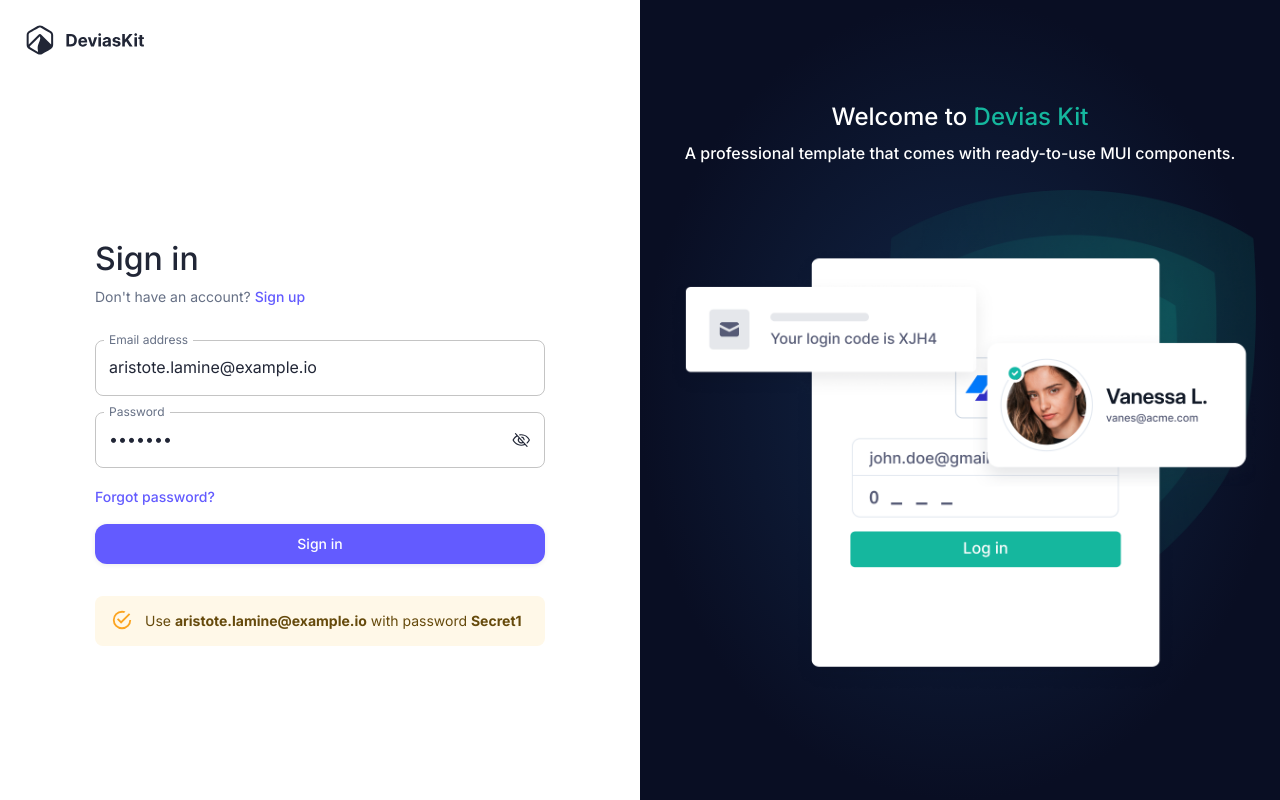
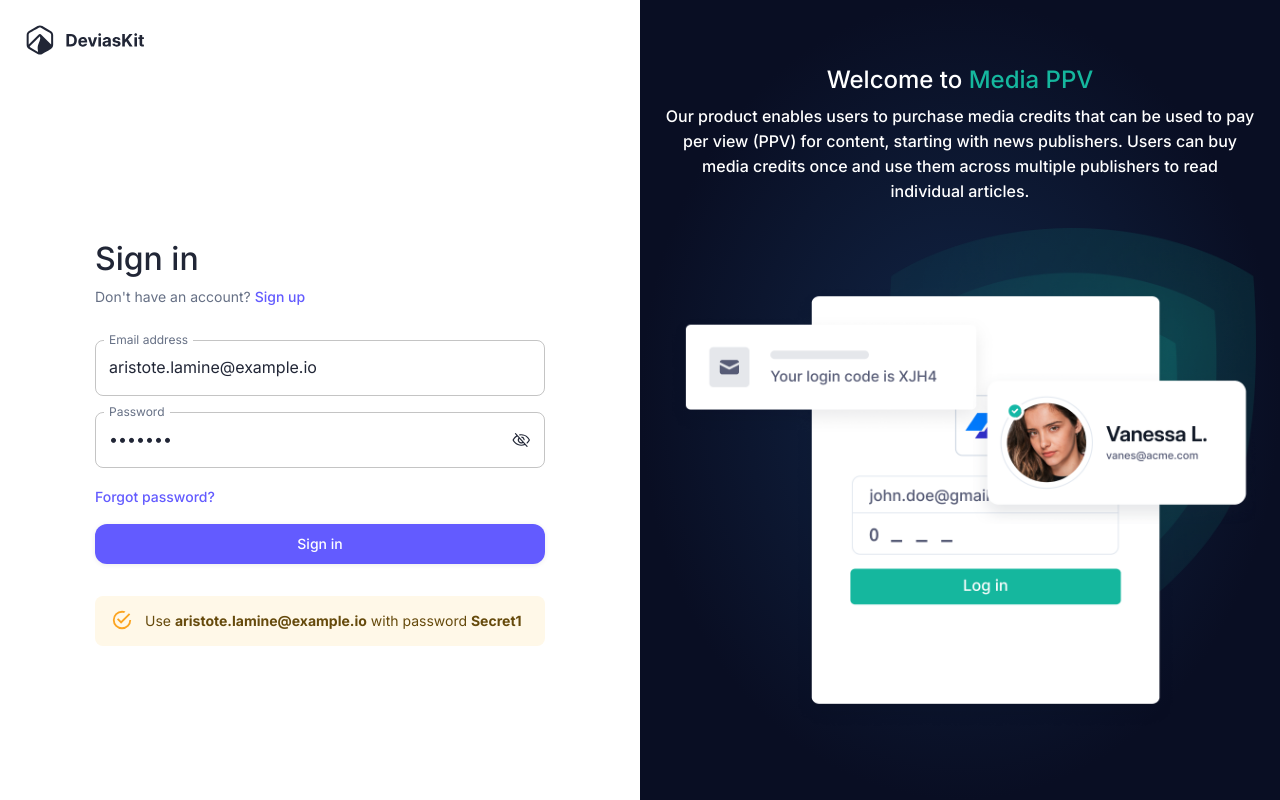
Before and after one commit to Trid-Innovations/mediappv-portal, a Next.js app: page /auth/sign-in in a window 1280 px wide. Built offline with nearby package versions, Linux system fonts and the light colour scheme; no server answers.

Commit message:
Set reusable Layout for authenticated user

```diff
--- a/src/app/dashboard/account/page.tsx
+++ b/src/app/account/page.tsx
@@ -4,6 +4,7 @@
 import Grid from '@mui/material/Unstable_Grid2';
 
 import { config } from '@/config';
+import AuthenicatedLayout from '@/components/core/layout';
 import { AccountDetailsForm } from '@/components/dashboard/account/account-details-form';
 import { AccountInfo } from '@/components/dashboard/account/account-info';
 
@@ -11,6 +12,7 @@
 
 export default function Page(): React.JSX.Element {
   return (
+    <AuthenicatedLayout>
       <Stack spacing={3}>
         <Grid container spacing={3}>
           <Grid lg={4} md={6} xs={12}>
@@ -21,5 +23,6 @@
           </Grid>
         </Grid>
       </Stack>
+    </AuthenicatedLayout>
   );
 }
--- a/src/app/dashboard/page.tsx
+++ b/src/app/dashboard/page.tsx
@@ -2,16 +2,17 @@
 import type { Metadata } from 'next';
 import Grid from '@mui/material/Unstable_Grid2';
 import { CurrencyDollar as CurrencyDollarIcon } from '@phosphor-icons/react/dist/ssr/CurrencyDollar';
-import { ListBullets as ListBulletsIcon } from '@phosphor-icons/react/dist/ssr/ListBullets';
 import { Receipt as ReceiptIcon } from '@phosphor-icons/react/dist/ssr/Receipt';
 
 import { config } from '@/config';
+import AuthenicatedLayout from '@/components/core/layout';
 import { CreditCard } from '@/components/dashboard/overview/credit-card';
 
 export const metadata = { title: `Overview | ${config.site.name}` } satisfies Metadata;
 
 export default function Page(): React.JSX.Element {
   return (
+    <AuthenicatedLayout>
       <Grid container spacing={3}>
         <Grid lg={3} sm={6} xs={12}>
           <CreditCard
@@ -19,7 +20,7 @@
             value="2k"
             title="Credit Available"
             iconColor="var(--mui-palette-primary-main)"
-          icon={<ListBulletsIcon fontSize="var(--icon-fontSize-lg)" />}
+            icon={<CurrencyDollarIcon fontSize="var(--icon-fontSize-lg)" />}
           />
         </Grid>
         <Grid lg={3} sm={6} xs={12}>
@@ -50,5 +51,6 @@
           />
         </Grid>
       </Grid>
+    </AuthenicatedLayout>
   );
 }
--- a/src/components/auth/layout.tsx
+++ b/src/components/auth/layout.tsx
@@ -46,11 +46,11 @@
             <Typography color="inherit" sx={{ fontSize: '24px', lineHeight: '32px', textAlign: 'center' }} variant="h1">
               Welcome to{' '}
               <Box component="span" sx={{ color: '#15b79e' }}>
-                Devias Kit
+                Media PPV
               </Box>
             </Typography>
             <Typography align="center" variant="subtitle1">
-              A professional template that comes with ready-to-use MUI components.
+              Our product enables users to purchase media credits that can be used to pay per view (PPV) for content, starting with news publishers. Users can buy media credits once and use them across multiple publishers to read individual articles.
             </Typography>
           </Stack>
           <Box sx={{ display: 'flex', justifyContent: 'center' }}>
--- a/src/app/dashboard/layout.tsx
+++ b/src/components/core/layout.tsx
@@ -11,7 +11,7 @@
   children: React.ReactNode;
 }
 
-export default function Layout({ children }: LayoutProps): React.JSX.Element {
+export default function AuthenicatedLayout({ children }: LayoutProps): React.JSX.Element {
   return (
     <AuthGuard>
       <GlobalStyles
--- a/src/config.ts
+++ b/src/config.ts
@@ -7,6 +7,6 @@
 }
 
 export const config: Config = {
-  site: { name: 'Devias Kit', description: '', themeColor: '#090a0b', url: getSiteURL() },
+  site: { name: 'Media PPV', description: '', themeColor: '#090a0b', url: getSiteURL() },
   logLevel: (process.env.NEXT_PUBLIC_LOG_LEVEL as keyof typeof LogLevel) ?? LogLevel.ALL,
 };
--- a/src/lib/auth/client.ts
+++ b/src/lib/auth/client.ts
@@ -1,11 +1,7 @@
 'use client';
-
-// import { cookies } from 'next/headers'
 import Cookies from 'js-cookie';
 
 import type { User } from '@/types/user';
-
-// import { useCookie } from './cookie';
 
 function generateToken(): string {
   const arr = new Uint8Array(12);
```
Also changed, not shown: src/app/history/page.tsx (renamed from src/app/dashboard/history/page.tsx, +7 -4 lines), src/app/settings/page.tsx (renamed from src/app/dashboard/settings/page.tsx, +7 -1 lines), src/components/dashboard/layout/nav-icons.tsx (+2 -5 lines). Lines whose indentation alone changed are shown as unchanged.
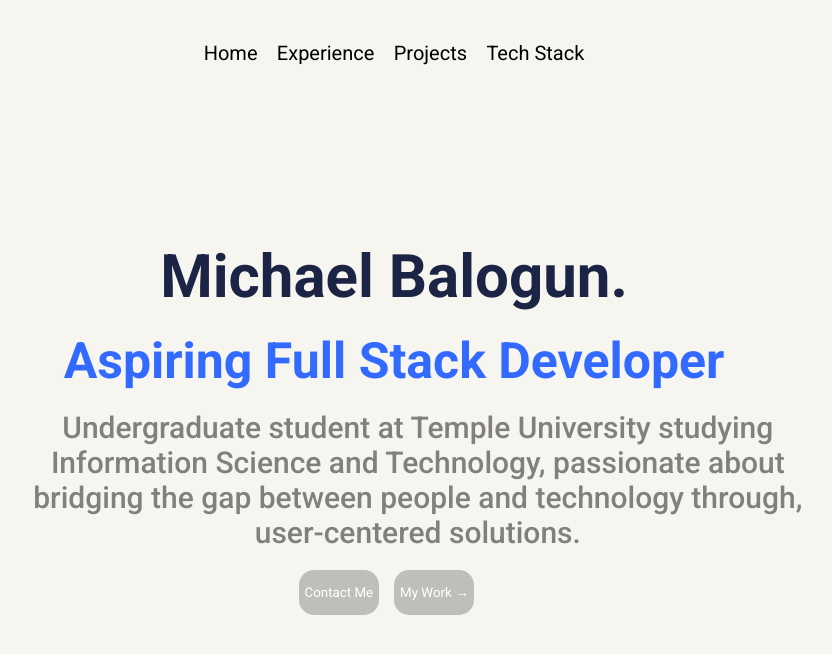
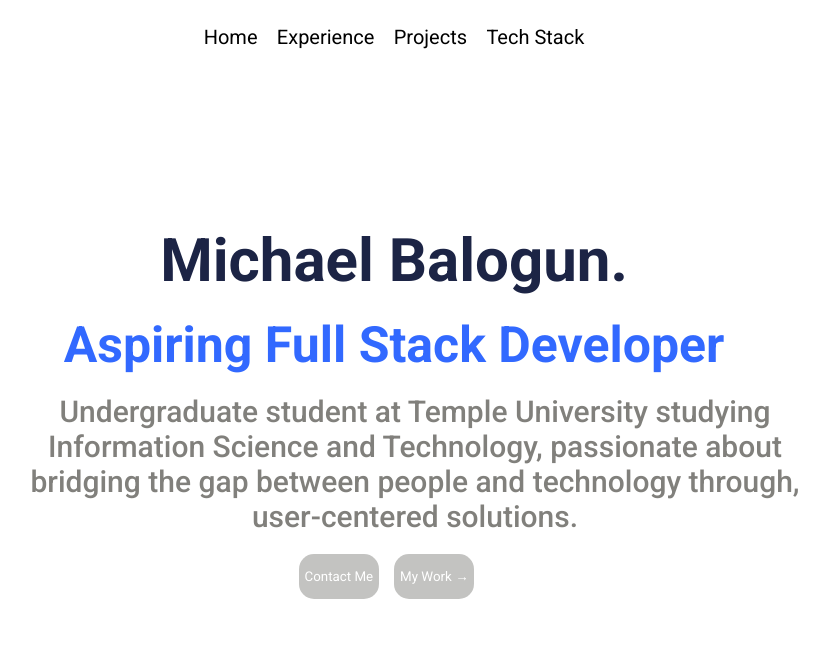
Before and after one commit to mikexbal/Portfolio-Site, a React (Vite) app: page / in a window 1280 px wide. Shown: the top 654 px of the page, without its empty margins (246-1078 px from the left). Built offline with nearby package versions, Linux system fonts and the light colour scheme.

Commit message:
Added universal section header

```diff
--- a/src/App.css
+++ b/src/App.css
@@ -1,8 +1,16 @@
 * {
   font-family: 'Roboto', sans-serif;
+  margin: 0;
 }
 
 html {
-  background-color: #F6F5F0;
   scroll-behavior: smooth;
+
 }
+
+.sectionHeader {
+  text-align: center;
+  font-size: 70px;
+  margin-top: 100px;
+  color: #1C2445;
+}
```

WORK ITEM>
Copy out the lines above in full and unaltered, apart from the pictures.

EXERCISE SOLUTION>
Before and after one commit to Trid-Innovations/mediappv-portal, a Next.js app: page /auth/sign-in in a window 1280 px wide. Built offline with nearby package versions, Linux system fonts and the light colour scheme; no server answers.

Commit message:
Set reusable Layout for authenticated user

```diff
--- a/src/app/dashboard/account/page.tsx
+++ b/src/app/account/page.tsx
@@ -4,6 +4,7 @@
 import Grid from '@mui/material/Unstable_Grid2';
 
 import { config } from '@/config';
+import AuthenicatedLayout from '@/components/core/layout';
 import { AccountDetailsForm } from '@/components/dashboard/account/account-details-form';
 import { AccountInfo } from '@/components/dashboard/account/account-info';
 
@@ -11,6 +12,7 @@
 
 export default function Page(): React.JSX.Element {
   return (
+    <AuthenicatedLayout>
       <Stack spacing={3}>
         <Grid container spacing={3}>
           <Grid lg={4} md={6} xs={12}>
@@ -21,5 +23,6 @@
           </Grid>
         </Grid>
       </Stack>
+    </AuthenicatedLayout>
   );
 }
--- a/src/app/dashboard/page.tsx
+++ b/src/app/dashboard/page.tsx
@@ -2,16 +2,17 @@
 import type { Metadata } from 'next';
 import Grid from '@mui/material/Unstable_Grid2';
 import { CurrencyDollar as CurrencyDollarIcon } from '@phosphor-icons/react/dist/ssr/CurrencyDollar';
-import { ListBullets as ListBulletsIcon } from '@phosphor-icons/react/dist/ssr/ListBullets';
 import { Receipt as ReceiptIcon } from '@phosphor-icons/react/dist/ssr/Receipt';
 
 import { config } from '@/config';
+import AuthenicatedLayout from '@/components/core/layout';
 import { CreditCard } from '@/components/dashboard/overview/credit-card';
 
 export const metadata = { title: `Overview | ${config.site.name}` } satisfies Metadata;
 
 export default function Page(): React.JSX.Element {
   return (
+    <AuthenicatedLayout>
       <Grid container spacing={3}>
         <Grid lg={3} sm={6} xs={12}>
           <CreditCard
@@ -19,7 +20,7 @@
             value="2k"
             title="Credit Available"
             iconColor="var(--mui-palette-primary-main)"
-          icon={<ListBulletsIcon fontSize="var(--icon-fontSize-lg)" />}
+            icon={<CurrencyDollarIcon fontSize="var(--icon-fontSize-lg)" />}
           />
         </Grid>
         <Grid lg={3} sm={6} xs={12}>
@@ -50,5 +51,6 @@
           />
         </Grid>
       </Grid>
+    </AuthenicatedLayout>
   );
 }
--- a/src/components/auth/layout.tsx
+++ b/src/components/auth/layout.tsx
@@ -46,11 +46,11 @@
             <Typography color="inherit" sx={{ fontSize: '24px', lineHeight: '32px', textAlign: 'center' }} variant="h1">
               Welcome to{' '}
               <Box component="span" sx={{ color: '#15b79e' }}>
-                Devias Kit
+                Media PPV
               </Box>
             </Typography>
             <Typography align="center" variant="subtitle1">
-              A professional template that comes with ready-to-use MUI components.
+              Our product enables users to purchase media credits that can be used to pay per view (PPV) for content, starting with news publishers. Users can buy media credits once and use them across multiple publishers to read individual articles.
             </Typography>
           </Stack>
           <Box sx={{ display: 'flex', justifyContent: 'center' }}>
--- a/src/app/dashboard/layout.tsx
+++ b/src/components/core/layout.tsx
@@ -11,7 +11,7 @@
   children: React.ReactNode;
 }
 
-export default function Layout({ children }: LayoutProps): React.JSX.Element {
+export default function AuthenicatedLayout({ children }: LayoutProps): React.JSX.Element {
   return (
     <AuthGuard>
       <GlobalStyles
--- a/src/config.ts
+++ b/src/config.ts
@@ -7,6 +7,6 @@
 }
 
 export const config: Config = {
-  site: { name: 'Devias Kit', description: '', themeColor: '#090a0b', url: getSiteURL() },
+  site: { name: 'Media PPV', description: '', themeColor: '#090a0b', url: getSiteURL() },
   logLevel: (process.env.NEXT_PUBLIC_LOG_LEVEL as keyof typeof LogLevel) ?? LogLevel.ALL,
 };
--- a/src/lib/auth/client.ts
+++ b/src/lib/auth/client.ts
@@ -1,11 +1,7 @@
 'use client';
-
-// import { cookies } from 'next/headers'
 import Cookies from 'js-cookie';
 
 import type { User } from '@/types/user';
-
-// import { useCookie } from './cookie';
 
 function generateToken(): string {
   const arr = new Uint8Array(12);
```
Also changed, not shown: src/app/history/page.tsx (renamed from src/app/dashboard/history/page.tsx, +7 -4 lines), src/app/settings/page.tsx (renamed from src/app/dashboard/settings/page.tsx, +7 -1 lines), src/components/dashboard/layout/nav-icons.tsx (+2 -5 lines). Lines whose indentation alone changed are shown as unchanged.
Before and after one commit to mikexbal/Portfolio-Site, a React (Vite) app: page / in a window 1280 px wide. Shown: the top 654 px of the page, without its empty margins (246-1078 px from the left). Built offline with nearby package versions, Linux system fonts and the light colour scheme.

Commit message:
Added universal section header

```diff
--- a/src/App.css
+++ b/src/App.css
@@ -1,8 +1,16 @@
 * {
   font-family: 'Roboto', sans-serif;
+  margin: 0;
 }
 
 html {
-  background-color: #F6F5F0;
   scroll-behavior: smooth;
+
 }
+
+.sectionHeader {
+  text-align: center;
+  font-size: 70px;
+  margin-top: 100px;
+  color: #1C2445;
+}
```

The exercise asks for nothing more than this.